…and aims to be reborn, again again again. It’s been a long time since Atari has been a force to be reckoned with, and longer still since it wasn’t secretly Infogrames in disguise. Atari has been a transferable name for long years now, rather than truly representing the Nolan Bushnell-founded firm behind invaluable proto-videogames such as Pong, Asteroids, Lula: The Sexy Empire and Centipede. It first ‘died’ in 1984, which entailed the first of many transitions into a new corporation bearing the Atari name, and the first of many financial struggles. Now its latest incarnation is filing for bankruptcy, as part of a plan to start over yet again.
As far as I can tell – and I can’t tell much on a Monday – the US arm of Atari wants to be rid of its French parenty company, Atari S.A. which was formerly Infogrames. Sort of. Remember Infogrames?
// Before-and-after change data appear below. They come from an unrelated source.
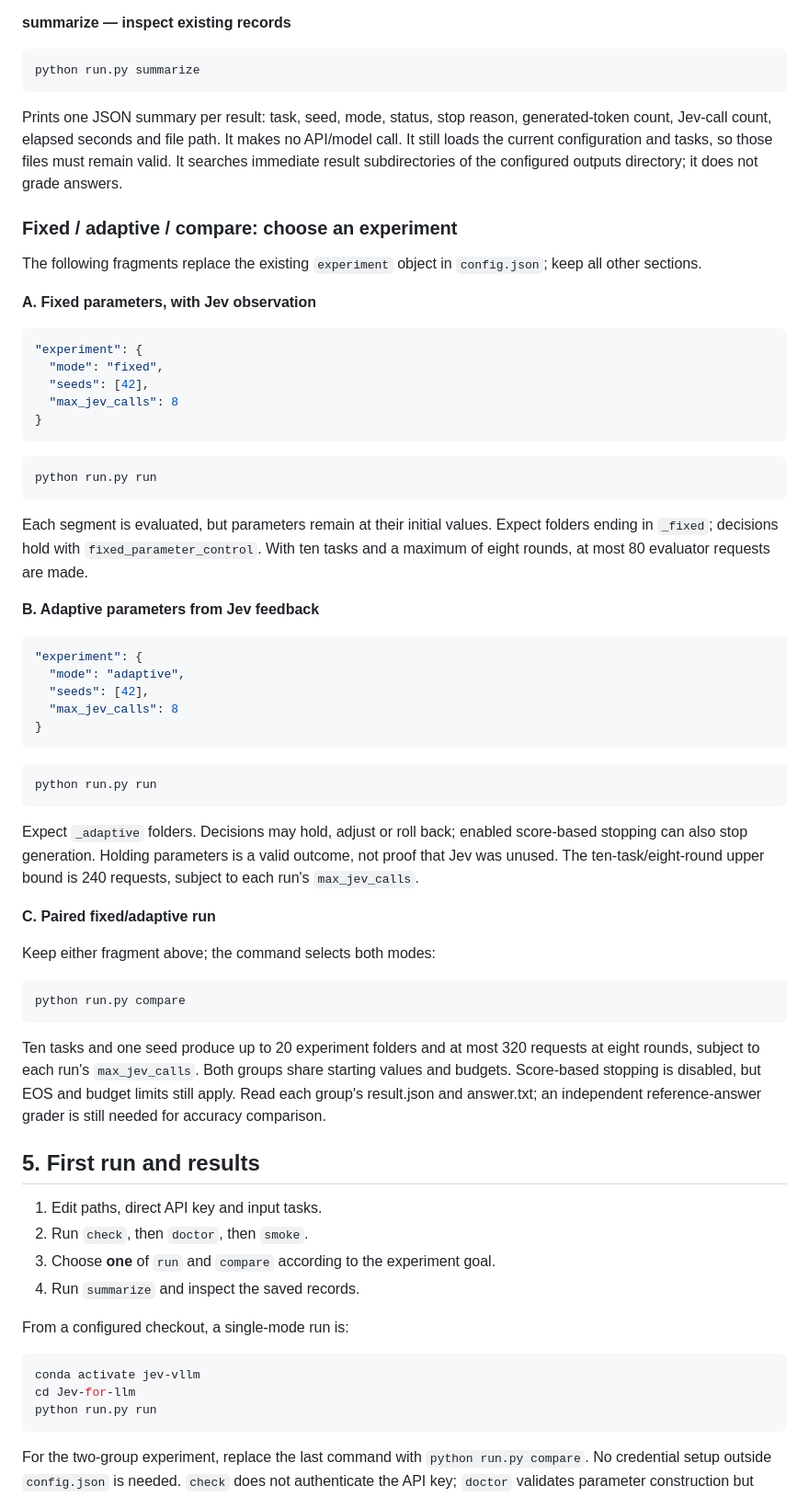
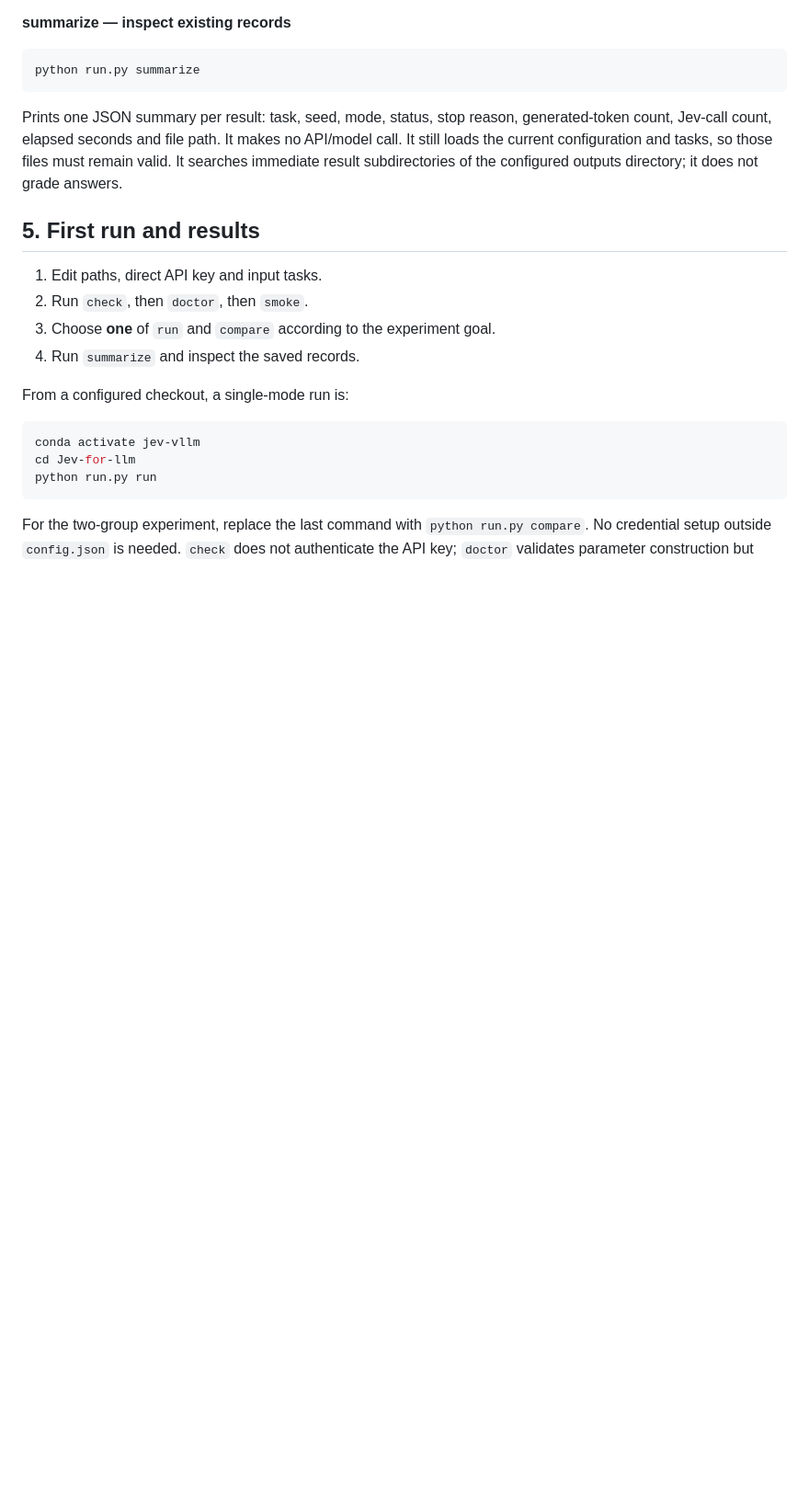
Before and after one commit to JiayiCheung/Jev-for-llm, a Markdown page: README.md, the part around the change. Shown at 92% size. Drawn GitHub-style; blank space fills up the shorter version.

Commit message:
Remove fixed adaptive compare walkthrough from READMEs

````diff
--- a/README.md
+++ b/README.md
@@ -228,52 +228,6 @@ python run.py summarize
 
 Prints one JSON summary per result: task, seed, mode, status, stop reason, generated-token count, Jev-call count, elapsed seconds and file path. It makes no API/model call. It still loads the current configuration and tasks, so those files must remain valid. It searches immediate result subdirectories of the configured outputs directory; it does not grade answers.
 
-### Fixed / adaptive / compare: choose an experiment
-
-The following fragments replace the existing `experiment` object in `config.json`; keep all other sections.
-
-**A. Fixed parameters, with Jev observation**
-
-```json
-"experiment": {
-  "mode": "fixed",
-  "seeds": [42],
-  "max_jev_calls": 8
-}
-```
-
-```shell
-python run.py run
-```
-
-Each segment is evaluated, but parameters remain at their initial values. Expect folders ending in `_fixed`; decisions hold with `fixed_parameter_control`. With ten tasks and a maximum of eight rounds, at most 80 evaluator requests are made.
-
-**B. Adaptive parameters from Jev feedback**
-
-```json
-"experiment": {
-  "mode": "adaptive",
-  "seeds": [42],
-  "max_jev_calls": 8
-}
-```
-
-```shell
-python run.py run
-```
-
-Expect `_adaptive` folders. Decisions may hold, adjust or roll back; enabled score-based stopping can also stop generation. Holding parameters is a valid outcome, not proof that Jev was unused. The ten-task/eight-round upper bound is 240 requests, subject to each run's `max_jev_calls`.
-
-**C. Paired fixed/adaptive run**
-
-Keep either fragment above; the command selects both modes:
-
-```shell
-python run.py compare
-```
-
-Ten tasks and one seed produce up to 20 experiment folders and at most 320 requests at eight rounds, subject to each run's `max_jev_calls`. Both groups share starting values and budgets. Score-based stopping is disabled, but EOS and budget limits still apply. Read each group's result.json and answer.txt; an independent reference-answer grader is still needed for accuracy comparison.
-
 ## 5. First run and results
 
 1. Edit paths, direct API key and input tasks.
````
Also changed, not shown: docs/README.zh-CN.md (+0 -46 lines).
This French arm is particularly beleaguered by money woes, and apparently the plan is that if the US firm, Atari Inc, can declare bankruptcy it can ditch its substantial debt, be bought up as a private company and get on this whole damned merry-go-round all over again.
Atari Inc., a small, 40-person outfit based in New York, is trying to get on with download and social games (it’s working on a new version of Pong with Zyngaaaaaaaaargh), where it’s seen some small success already. Atari S.A., meanwhile, continues to haemorrhage money, so God only knows what happens to that once Inc does its thing. The LA Times, which broke this latest sad chapter of the Atari story, reckons the French arm may seek “legal protection to find a buyer or dissolve in that country.” So could we end up with two totally different Ataris? Depends, I think, on if Atari Inc. is sold outright or if its CEO Jim Wilson – also CEO of Atari S.A. – drums up enough backing to keep/gain control himself.
Messy. Unsavoury. I’d say the Atari brand had become so toxic by this point that it wasn’t worth trying anything, but that just isn’t true – I’ll warrant the bulk of the gaming world, especially those parts of it which wear faux-retro Atari t-shirts, have absolutely no idea the brand ever changed hands. There is money in them that retro hills, even if I increasingly lose faith that it would be mined in a way that impressed me.